"I think they wrote that movie from us; somebody heard enough of our stories. We still get lost on our way to the stage. You think after 40 years of walking around in sub-basements and dressing rooms, you would have an instinct," Peterson says. "Nah, we get lost, man."
Because Peterson came of age in San Francisco during the '60s, you can pretty much take drug abuse for granted. After all, Blue Cheer took its name from a strain of Owsley Stanley's acid. Peterson lost his brother to heroin, and was addicted himself for a time. Many early Blue Cheer songs, such as "Out of Focus" and "Doctor Please," are inspired by youthful indulgence, and Peterson is forthright about it.
"'Doctor Please' was about romanticism," he explains. "Part of the reason I became a heroin addict was because I'd been told, 'If you take marijuana, you'll be slave to it all your life.' I found out real soon that was a lie. They said, 'War is good.' Vietnam showed me that was a lie. So when heroin and these other drugs popped up, we said, 'They already lied, why should we believe them now?' This is why I say don't lie to the kids: All you do is open them up for another screw-up later in their lives."
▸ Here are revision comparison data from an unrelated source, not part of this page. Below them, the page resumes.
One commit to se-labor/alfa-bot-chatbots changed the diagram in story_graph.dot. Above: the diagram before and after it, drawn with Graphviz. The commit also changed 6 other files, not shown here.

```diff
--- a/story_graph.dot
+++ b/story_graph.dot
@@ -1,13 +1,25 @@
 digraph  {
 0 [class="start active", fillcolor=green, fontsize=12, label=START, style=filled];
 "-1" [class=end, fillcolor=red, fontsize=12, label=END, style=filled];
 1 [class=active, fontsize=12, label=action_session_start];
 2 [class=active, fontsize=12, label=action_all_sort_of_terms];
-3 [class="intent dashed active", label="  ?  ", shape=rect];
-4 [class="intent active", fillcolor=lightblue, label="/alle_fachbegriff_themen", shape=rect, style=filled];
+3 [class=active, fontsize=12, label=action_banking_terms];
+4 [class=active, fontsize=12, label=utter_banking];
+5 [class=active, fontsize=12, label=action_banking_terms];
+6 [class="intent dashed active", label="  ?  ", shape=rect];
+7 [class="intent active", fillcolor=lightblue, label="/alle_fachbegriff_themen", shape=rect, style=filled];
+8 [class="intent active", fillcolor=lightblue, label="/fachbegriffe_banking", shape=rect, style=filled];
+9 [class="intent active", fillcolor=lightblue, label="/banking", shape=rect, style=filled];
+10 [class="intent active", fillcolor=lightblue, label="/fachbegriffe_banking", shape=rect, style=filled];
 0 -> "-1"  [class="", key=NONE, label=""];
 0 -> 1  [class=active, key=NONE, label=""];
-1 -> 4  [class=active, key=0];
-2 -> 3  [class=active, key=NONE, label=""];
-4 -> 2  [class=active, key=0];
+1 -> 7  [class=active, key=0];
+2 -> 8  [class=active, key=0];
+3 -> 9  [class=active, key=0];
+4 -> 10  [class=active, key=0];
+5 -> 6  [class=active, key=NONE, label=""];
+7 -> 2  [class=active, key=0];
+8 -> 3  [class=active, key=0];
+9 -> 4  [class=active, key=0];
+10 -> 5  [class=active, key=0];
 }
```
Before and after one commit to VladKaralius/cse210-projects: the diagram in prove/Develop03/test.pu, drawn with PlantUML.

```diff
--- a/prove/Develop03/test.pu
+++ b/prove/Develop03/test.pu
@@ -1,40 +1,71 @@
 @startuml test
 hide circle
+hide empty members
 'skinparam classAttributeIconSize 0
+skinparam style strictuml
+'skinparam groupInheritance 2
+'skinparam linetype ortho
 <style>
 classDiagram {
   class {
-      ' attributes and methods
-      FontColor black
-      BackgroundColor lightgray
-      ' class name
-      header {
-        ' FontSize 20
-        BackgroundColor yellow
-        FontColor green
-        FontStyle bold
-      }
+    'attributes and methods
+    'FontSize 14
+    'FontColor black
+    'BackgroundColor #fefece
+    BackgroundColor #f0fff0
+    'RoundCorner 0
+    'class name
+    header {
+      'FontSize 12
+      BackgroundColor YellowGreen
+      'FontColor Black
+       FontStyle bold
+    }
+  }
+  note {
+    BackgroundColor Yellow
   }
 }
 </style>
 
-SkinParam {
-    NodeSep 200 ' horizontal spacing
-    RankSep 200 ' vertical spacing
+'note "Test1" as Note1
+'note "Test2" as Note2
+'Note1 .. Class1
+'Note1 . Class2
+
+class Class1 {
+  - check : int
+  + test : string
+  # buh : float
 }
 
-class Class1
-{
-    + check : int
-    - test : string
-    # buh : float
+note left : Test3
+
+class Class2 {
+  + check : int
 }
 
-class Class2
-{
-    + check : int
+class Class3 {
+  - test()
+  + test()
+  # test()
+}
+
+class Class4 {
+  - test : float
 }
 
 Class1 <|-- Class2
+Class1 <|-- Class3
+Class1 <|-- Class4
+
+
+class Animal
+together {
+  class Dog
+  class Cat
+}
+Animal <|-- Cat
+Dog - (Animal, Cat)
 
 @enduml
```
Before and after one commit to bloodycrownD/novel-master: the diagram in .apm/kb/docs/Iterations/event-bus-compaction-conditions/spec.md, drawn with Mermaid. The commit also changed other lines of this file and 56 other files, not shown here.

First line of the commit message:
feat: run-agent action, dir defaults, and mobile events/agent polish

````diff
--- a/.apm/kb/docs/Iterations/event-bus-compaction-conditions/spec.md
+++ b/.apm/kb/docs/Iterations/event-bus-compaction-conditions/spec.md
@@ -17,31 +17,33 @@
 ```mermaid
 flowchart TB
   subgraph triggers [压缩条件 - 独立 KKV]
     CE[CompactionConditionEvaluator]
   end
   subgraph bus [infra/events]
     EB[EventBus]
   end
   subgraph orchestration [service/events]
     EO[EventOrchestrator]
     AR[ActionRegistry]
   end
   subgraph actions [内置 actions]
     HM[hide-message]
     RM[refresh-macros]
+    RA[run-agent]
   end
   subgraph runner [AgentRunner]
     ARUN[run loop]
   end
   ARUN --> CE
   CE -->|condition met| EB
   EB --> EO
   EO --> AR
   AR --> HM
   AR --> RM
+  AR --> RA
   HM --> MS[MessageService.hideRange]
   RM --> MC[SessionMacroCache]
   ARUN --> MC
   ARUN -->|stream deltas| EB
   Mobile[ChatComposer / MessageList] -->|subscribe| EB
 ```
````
Though he doesn't like recording ("I do it because that's what you do in this business"), the band's supporting their first album of new material in 15 years, What Doesn't Kill You. Surprisingly, the highlight track is the ballad (pretty much a Blue Cheer first) "Young Lions of Paradise," dedicated to many of his lost peers.
"That's what this song is about — surviving it. I'm here to tell you there are more that didn't than did. The ones that aren't here, those are the 'Young Lions of Paradise.' Those are my friends that died young. I don't mean Jimi Hendrix or Janis Joplin, some screwy-ass, psychologically amputated rock star," he says. "I'm talking about the guys that struggled like the rest of us. I stood next to them and did the same drugs, while they dropped to the floor and I didn't."
While it may have its dark moments, Peterson protests that the blues Blue Cheer was founded on isn't about feeling bad. He cites jump blues, and almost sounds as though he's describing Van Halen. "It's the music I cut my teeth on," he explains. "It's about women, sex, dancing, fast cars, and being cool. It has nothing to be with being sad. Just the opposite — it's about having a good time and kicking out the jams, as the MC5 would say."
Let the kicking begin.